Topic: HPV, Cervical cancer prevention

The aim of this bi-national study was to compare and contrast the knowledge, beliefs, and practices regarding human papillomavirus (HPV) vaccination among mothers of vaccine-eligible girls, health care providers, and program administrators at two community clinics in Oxnard, California, and two Mexican Social Security Institute (IMSS) clinics in Cuernavaca, Mexico. Although mothers in the US had less knowledge and more negative attitudes toward the vaccine than their counterparts in Mexico, vaccine uptake rates were higher in the US (49% vs. 40%). US mothers were more likely to have discussed and been offered the HPV vaccine by a clinician than mothers in Mexico. In multivariate analyses, having been offered the HPV vaccine was the most important predictor of vaccine uptake.

Research Team:
Roshan Bastani, PhD
Yvonne Flores, PhD, MPH
Thomas Belin, Ph.D.

Community Partner: Two Clinicas del Camino Real clinics: (1) the Oxnard Clinic and (2) the Maravilla Clinic, both in Oxnard, CA

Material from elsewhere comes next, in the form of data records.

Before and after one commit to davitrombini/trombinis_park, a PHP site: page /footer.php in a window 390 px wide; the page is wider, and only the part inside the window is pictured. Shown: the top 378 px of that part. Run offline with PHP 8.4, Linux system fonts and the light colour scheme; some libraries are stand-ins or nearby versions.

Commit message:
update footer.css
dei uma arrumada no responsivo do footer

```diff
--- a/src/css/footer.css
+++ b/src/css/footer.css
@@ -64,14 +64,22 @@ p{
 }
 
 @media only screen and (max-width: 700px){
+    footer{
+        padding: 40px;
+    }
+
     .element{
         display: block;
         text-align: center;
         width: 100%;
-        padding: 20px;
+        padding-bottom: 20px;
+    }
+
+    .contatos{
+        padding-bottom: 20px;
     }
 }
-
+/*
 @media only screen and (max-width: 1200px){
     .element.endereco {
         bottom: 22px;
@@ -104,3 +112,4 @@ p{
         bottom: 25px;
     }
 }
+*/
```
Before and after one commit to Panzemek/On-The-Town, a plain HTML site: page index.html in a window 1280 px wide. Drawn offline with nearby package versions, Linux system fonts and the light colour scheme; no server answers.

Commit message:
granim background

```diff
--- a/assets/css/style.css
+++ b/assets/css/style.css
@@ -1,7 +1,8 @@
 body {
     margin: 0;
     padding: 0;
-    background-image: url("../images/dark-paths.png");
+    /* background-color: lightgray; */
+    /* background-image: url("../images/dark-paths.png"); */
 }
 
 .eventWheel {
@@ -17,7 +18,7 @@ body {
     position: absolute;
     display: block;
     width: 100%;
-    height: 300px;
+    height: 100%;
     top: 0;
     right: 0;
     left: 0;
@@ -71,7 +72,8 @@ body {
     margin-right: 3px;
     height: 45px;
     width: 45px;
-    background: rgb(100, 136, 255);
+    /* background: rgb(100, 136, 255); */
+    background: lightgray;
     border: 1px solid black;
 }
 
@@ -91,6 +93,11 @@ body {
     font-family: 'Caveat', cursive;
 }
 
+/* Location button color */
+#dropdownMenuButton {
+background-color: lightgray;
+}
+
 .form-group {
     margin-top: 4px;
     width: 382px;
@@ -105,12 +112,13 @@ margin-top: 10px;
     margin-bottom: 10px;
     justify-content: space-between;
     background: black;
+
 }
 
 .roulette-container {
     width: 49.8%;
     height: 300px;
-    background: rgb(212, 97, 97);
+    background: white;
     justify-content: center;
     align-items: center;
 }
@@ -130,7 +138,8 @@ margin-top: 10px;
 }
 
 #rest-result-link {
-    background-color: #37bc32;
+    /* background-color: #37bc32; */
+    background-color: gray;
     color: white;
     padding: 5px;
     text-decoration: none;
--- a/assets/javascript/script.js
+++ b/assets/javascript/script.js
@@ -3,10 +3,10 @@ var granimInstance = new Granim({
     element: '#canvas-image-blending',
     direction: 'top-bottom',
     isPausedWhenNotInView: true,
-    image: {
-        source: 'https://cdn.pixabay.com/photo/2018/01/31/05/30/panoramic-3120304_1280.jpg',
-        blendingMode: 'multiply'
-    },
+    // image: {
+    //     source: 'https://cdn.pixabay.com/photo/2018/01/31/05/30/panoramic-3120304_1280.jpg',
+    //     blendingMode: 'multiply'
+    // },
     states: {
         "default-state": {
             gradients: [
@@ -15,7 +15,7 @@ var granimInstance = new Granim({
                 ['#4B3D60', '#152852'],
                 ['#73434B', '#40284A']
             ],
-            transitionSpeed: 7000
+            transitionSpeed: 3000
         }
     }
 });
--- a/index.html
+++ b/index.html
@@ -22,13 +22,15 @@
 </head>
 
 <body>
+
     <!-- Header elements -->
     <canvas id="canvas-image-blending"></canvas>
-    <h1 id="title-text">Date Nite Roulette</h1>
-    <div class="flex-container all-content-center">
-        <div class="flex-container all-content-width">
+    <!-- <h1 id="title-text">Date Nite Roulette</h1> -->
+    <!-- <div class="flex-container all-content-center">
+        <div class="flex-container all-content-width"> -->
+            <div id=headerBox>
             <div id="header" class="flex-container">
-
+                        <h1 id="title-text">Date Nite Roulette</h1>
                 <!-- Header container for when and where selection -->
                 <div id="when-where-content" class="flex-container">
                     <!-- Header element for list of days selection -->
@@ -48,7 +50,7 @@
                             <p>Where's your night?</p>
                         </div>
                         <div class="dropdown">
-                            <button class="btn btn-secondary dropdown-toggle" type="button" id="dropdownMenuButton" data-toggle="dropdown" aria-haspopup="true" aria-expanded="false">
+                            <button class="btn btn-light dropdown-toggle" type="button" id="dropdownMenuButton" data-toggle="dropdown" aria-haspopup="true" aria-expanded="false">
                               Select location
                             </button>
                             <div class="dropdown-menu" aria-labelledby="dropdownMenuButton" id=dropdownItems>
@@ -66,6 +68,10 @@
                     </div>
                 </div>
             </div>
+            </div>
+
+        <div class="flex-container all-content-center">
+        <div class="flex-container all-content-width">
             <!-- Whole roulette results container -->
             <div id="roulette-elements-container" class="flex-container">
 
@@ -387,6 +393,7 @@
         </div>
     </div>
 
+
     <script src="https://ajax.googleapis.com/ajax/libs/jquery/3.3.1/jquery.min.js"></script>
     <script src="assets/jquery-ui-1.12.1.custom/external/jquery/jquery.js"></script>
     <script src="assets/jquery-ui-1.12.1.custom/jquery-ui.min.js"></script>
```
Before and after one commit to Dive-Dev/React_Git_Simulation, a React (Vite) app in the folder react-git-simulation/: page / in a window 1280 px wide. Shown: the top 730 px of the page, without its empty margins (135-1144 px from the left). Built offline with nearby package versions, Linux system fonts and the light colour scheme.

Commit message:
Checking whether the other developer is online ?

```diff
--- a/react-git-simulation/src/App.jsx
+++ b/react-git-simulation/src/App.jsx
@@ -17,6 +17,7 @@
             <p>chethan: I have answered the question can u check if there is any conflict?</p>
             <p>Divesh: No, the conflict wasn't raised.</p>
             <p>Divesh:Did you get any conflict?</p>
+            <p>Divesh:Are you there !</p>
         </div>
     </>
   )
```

Study Population: Mexican women 18–65 years of age who are the mothers or medical decision-makers for girls who are HPV vaccine eligible

Funding Source: Programa de Investigación en Migracion y Salud (PIMSA) 2010-11 funding cycle and UCLA


  • Wentzell E, Flores YN, Salmerón J, Bastani R. Factors Influencing Mexican Women’s Decisions to Vaccinate Daughters Against HPV in the United States and Mexico. Family and Community Health. 2016;39(4):310-9. PMID: 27536936.
  • Flores YN, Salmerón J, Glenn BA, Lang CM, Chang LC, Bastani R. Clinician offering is a key factor associated with HPV vaccine uptake among Mexican mothers in the USA and Mexico: a cross-sectional study. International Journal of Public Health. 2019;64(3):323-332. PMCID: PMC6451874.